> [Data provided]
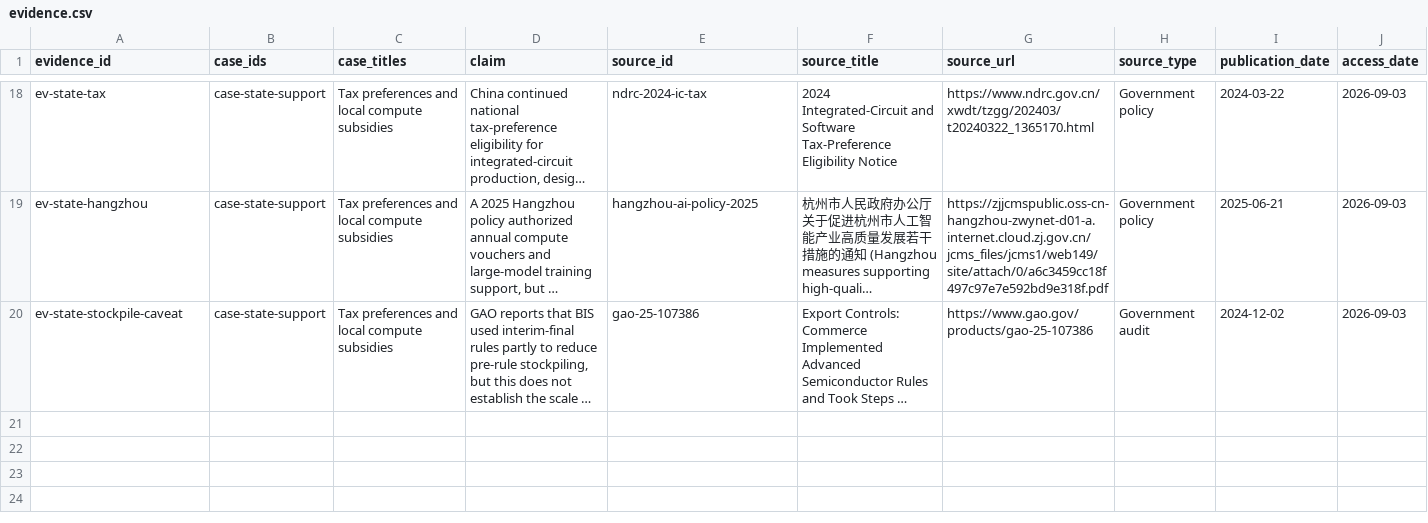
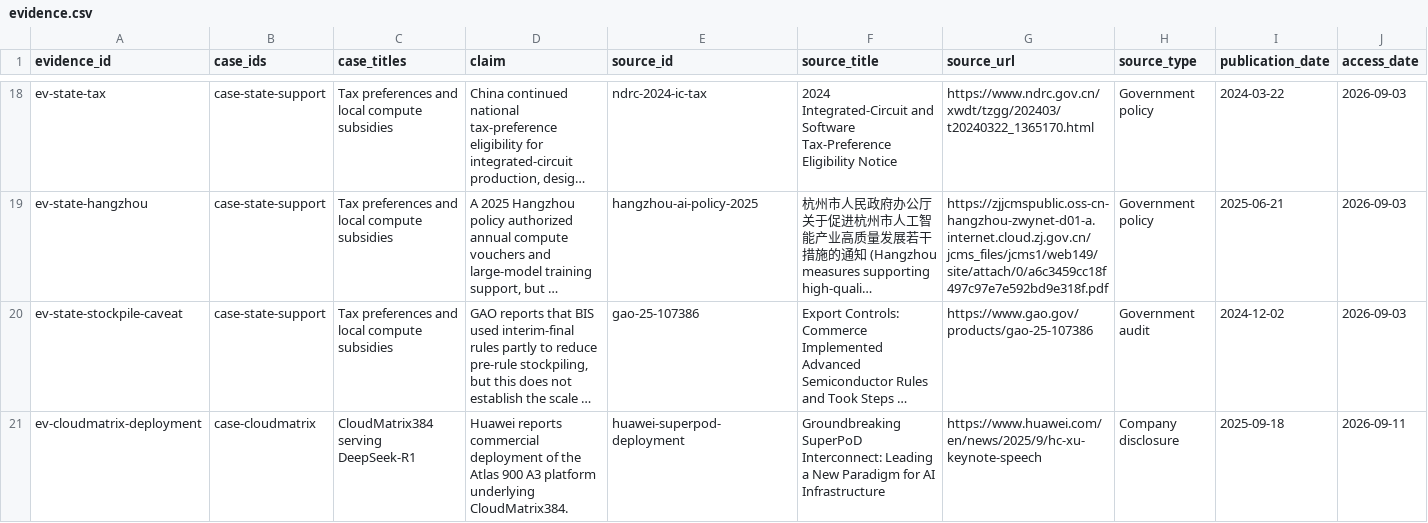
Before and after one commit to moaydghazzawi/compute-evidence, a CSV file: public/data/evidence.csv, drawn as a sheet; only a part is shown, gaps mark what is left out; long unchanged cells end in …; rows hold the shown columns only; the diff covers the shown part only; the diff names each change by its address in the sheet, - before the commit and + after, or states it on an @@ line.

```diff
--- a/public/data/evidence.csv
+++ b/public/data/evidence.csv
+row 21: ev-cloudmatrix-deployment | case-cloudmatrix | CloudMatrix384 serving DeepSeek-R1 | Huawei reports commercial deployment of the Atlas 900 A3 platform underlying CloudMatrix384. | huawei-superpod-deployment | Groundbreaking SuperPoD Interconnect: Leading a New Paradigm for AI Infrastructure | https://www.huawei.com/en/news/2025/9/hc-xu-keynote-speech | Company disclosure | 2025-09-18 | 2026-09-11
```
Also changed, not shown: 1 added row and 1 edited cell elsewhere in this file, 26 other files.
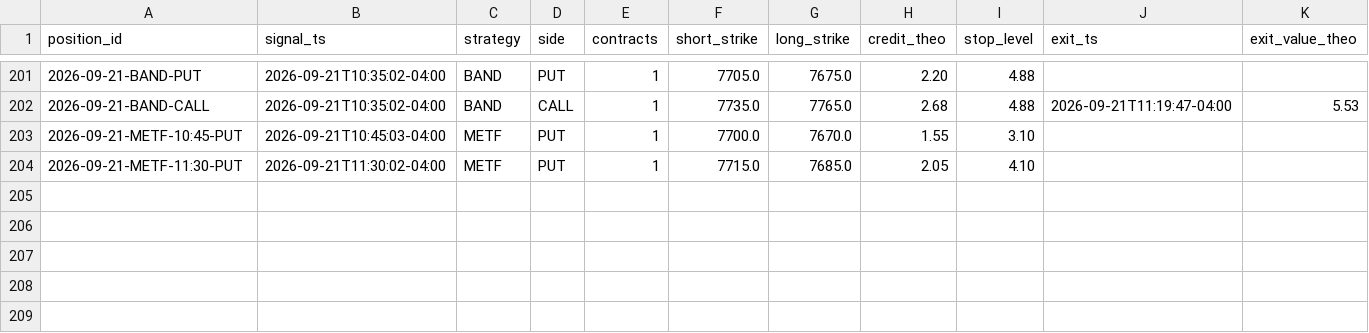
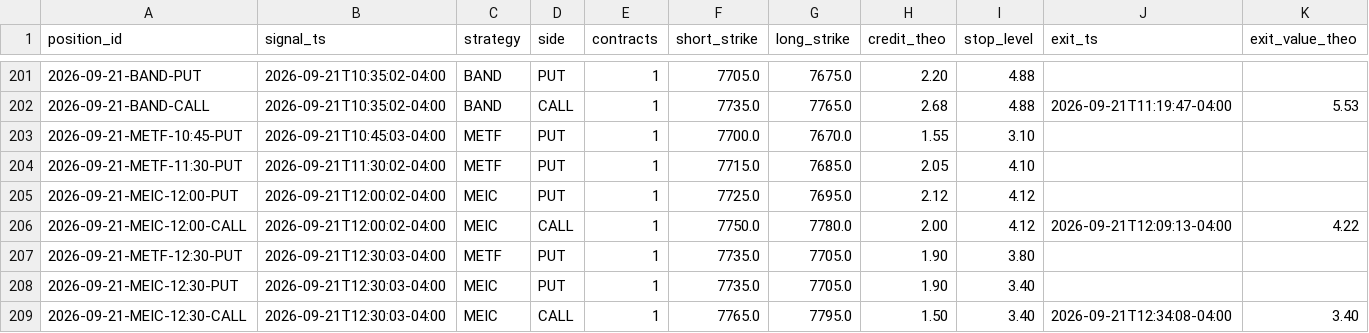
Before and after one commit to alwahedi-netizen/spx-0DTE-v1, a CSV file: data/paper/positions.csv, drawn as a sheet; only a part is shown, gaps mark what is left out; rows hold the shown columns only; the diff names each change by its address in the sheet, - before the commit and + after, or states it on an @@ line.

```diff
--- a/data/paper/positions.csv
+++ b/data/paper/positions.csv
+row 205: 2026-09-21-MEIC-12:00-PUT | 2026-09-21T12:00:02-04:00 | MEIC | PUT | 1 | 7725.0 | 7695.0 | 2.12 | 4.12
+row 206: 2026-09-21-MEIC-12:00-CALL | 2026-09-21T12:00:02-04:00 | MEIC | CALL | 1 | 7750.0 | 7780.0 | 2.00 | 4.12 | 2026-09-21T12:09:13-04:00 | 4.22
+row 207: 2026-09-21-METF-12:30-PUT | 2026-09-21T12:30:03-04:00 | METF | PUT | 1 | 7735.0 | 7705.0 | 1.90 | 3.80
+row 208: 2026-09-21-MEIC-12:30-PUT | 2026-09-21T12:30:03-04:00 | MEIC | PUT | 1 | 7735.0 | 7705.0 | 1.90 | 3.40
+row 209: 2026-09-21-MEIC-12:30-CALL | 2026-09-21T12:30:03-04:00 | MEIC | CALL | 1 | 7765.0 | 7795.0 | 1.50 | 3.40 | 2026-09-21T12:34:08-04:00 | 3.40
```
Also changed, not shown: data/paper/signals.csv, 1 other file.
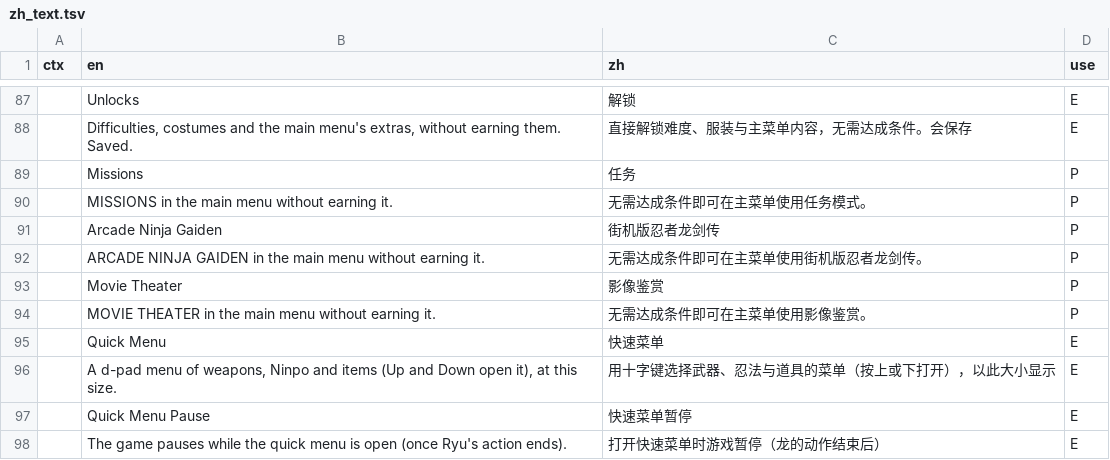
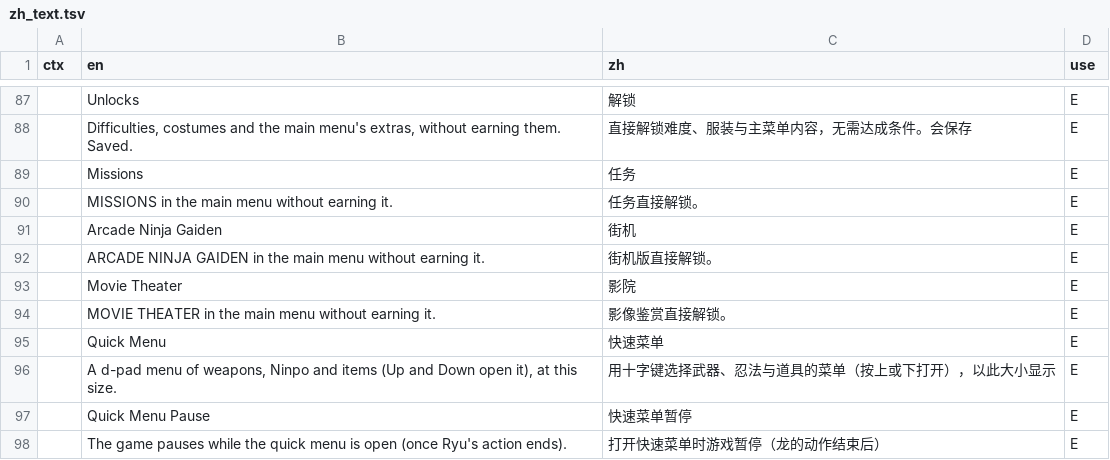
Before and after one commit to 081944/ngbrecomp-hurricane-zh-x2.1, a TSV file: tools/hurricane/zh_text.tsv, drawn as a sheet; only a part is shown, gaps mark what is left out.

Commit message:
zh: finish the Unlocks page labels and help
Shorten Missions / Arcade / Movie Theater to 任务 / 街机 / 影院 so they fit
the game's text table's free glyph cells, and put their help lines through
that table too; the PC settings Unlocks page is now fully Chinese.

```diff
--- a/tools/hurricane/zh_text.tsv
+++ b/tools/hurricane/zh_text.tsv
@@ -88,8 +88,8 @@ ctx	en	zh	use
 	Difficulties, costumes and the main menu's extras, without earning them. Saved.	直接解锁难度、服装与主菜单内容，无需达成条件。会保存	E
-	Missions	任务	P
-	MISSIONS in the main menu without earning it.	无需达成条件即可在主菜单使用任务模式。	P
-	Arcade Ninja Gaiden	街机版忍者龙剑传	P
-	ARCADE NINJA GAIDEN in the main menu without earning it.	无需达成条件即可在主菜单使用街机版忍者龙剑传。	P
-	Movie Theater	影像鉴赏	P
-	MOVIE THEATER in the main menu without earning it.	无需达成条件即可在主菜单使用影像鉴赏。	P
+	Missions	任务	E
+	MISSIONS in the main menu without earning it.	任务直接解锁。	E
+	Arcade Ninja Gaiden	街机	E
+	ARCADE NINJA GAIDEN in the main menu without earning it.	街机版直接解锁。	E
+	Movie Theater	影院	E
+	MOVIE THEATER in the main menu without earning it.	影像鉴赏直接解锁。	E
 	Quick Menu	快速菜单	E
```
Also changed, not shown: 2 other files.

> [What the exercise asks]
Return the entries unchanged, save for the pictures, which do not belong in the copy.

> [Exercise answer]
Before and after one commit to moaydghazzawi/compute-evidence, a CSV file: public/data/evidence.csv, drawn as a sheet; only a part is shown, gaps mark what is left out; long unchanged cells end in …; rows hold the shown columns only; the diff covers the shown part only; the diff names each change by its address in the sheet, - before the commit and + after, or states it on an @@ line.

```diff
--- a/public/data/evidence.csv
+++ b/public/data/evidence.csv
+row 21: ev-cloudmatrix-deployment | case-cloudmatrix | CloudMatrix384 serving DeepSeek-R1 | Huawei reports commercial deployment of the Atlas 900 A3 platform underlying CloudMatrix384. | huawei-superpod-deployment | Groundbreaking SuperPoD Interconnect: Leading a New Paradigm for AI Infrastructure | https://www.huawei.com/en/news/2025/9/hc-xu-keynote-speech | Company disclosure | 2025-09-18 | 2026-09-11
```
Also changed, not shown: 1 added row and 1 edited cell elsewhere in this file, 26 other files.
Before and after one commit to alwahedi-netizen/spx-0DTE-v1, a CSV file: data/paper/positions.csv, drawn as a sheet; only a part is shown, gaps mark what is left out; rows hold the shown columns only; the diff names each change by its address in the sheet, - before the commit and + after, or states it on an @@ line.

```diff
--- a/data/paper/positions.csv
+++ b/data/paper/positions.csv
+row 205: 2026-09-21-MEIC-12:00-PUT | 2026-09-21T12:00:02-04:00 | MEIC | PUT | 1 | 7725.0 | 7695.0 | 2.12 | 4.12
+row 206: 2026-09-21-MEIC-12:00-CALL | 2026-09-21T12:00:02-04:00 | MEIC | CALL | 1 | 7750.0 | 7780.0 | 2.00 | 4.12 | 2026-09-21T12:09:13-04:00 | 4.22
+row 207: 2026-09-21-METF-12:30-PUT | 2026-09-21T12:30:03-04:00 | METF | PUT | 1 | 7735.0 | 7705.0 | 1.90 | 3.80
+row 208: 2026-09-21-MEIC-12:30-PUT | 2026-09-21T12:30:03-04:00 | MEIC | PUT | 1 | 7735.0 | 7705.0 | 1.90 | 3.40
+row 209: 2026-09-21-MEIC-12:30-CALL | 2026-09-21T12:30:03-04:00 | MEIC | CALL | 1 | 7765.0 | 7795.0 | 1.50 | 3.40 | 2026-09-21T12:34:08-04:00 | 3.40
```
Also changed, not shown: data/paper/signals.csv, 1 other file.
Before and after one commit to 081944/ngbrecomp-hurricane-zh-x2.1, a TSV file: tools/hurricane/zh_text.tsv, drawn as a sheet; only a part is shown, gaps mark what is left out.

Commit message:
zh: finish the Unlocks page labels and help
Shorten Missions / Arcade / Movie Theater to 任务 / 街机 / 影院 so they fit
the game's text table's free glyph cells, and put their help lines through
that table too; the PC settings Unlocks page is now fully Chinese.

```diff
--- a/tools/hurricane/zh_text.tsv
+++ b/tools/hurricane/zh_text.tsv
@@ -88,8 +88,8 @@ ctx	en	zh	use
 	Difficulties, costumes and the main menu's extras, without earning them. Saved.	直接解锁难度、服装与主菜单内容，无需达成条件。会保存	E
-	Missions	任务	P
-	MISSIONS in the main menu without earning it.	无需达成条件即可在主菜单使用任务模式。	P
-	Arcade Ninja Gaiden	街机版忍者龙剑传	P
-	ARCADE NINJA GAIDEN in the main menu without earning it.	无需达成条件即可在主菜单使用街机版忍者龙剑传。	P
-	Movie Theater	影像鉴赏	P
-	MOVIE THEATER in the main menu without earning it.	无需达成条件即可在主菜单使用影像鉴赏。	P
+	Missions	任务	E
+	MISSIONS in the main menu without earning it.	任务直接解锁。	E
+	Arcade Ninja Gaiden	街机	E
+	ARCADE NINJA GAIDEN in the main menu without earning it.	街机版直接解锁。	E
+	Movie Theater	影院	E
+	MOVIE THEATER in the main menu without earning it.	影像鉴赏直接解锁。	E
 	Quick Menu	快速菜单	E
```
Also changed, not shown: 2 other files.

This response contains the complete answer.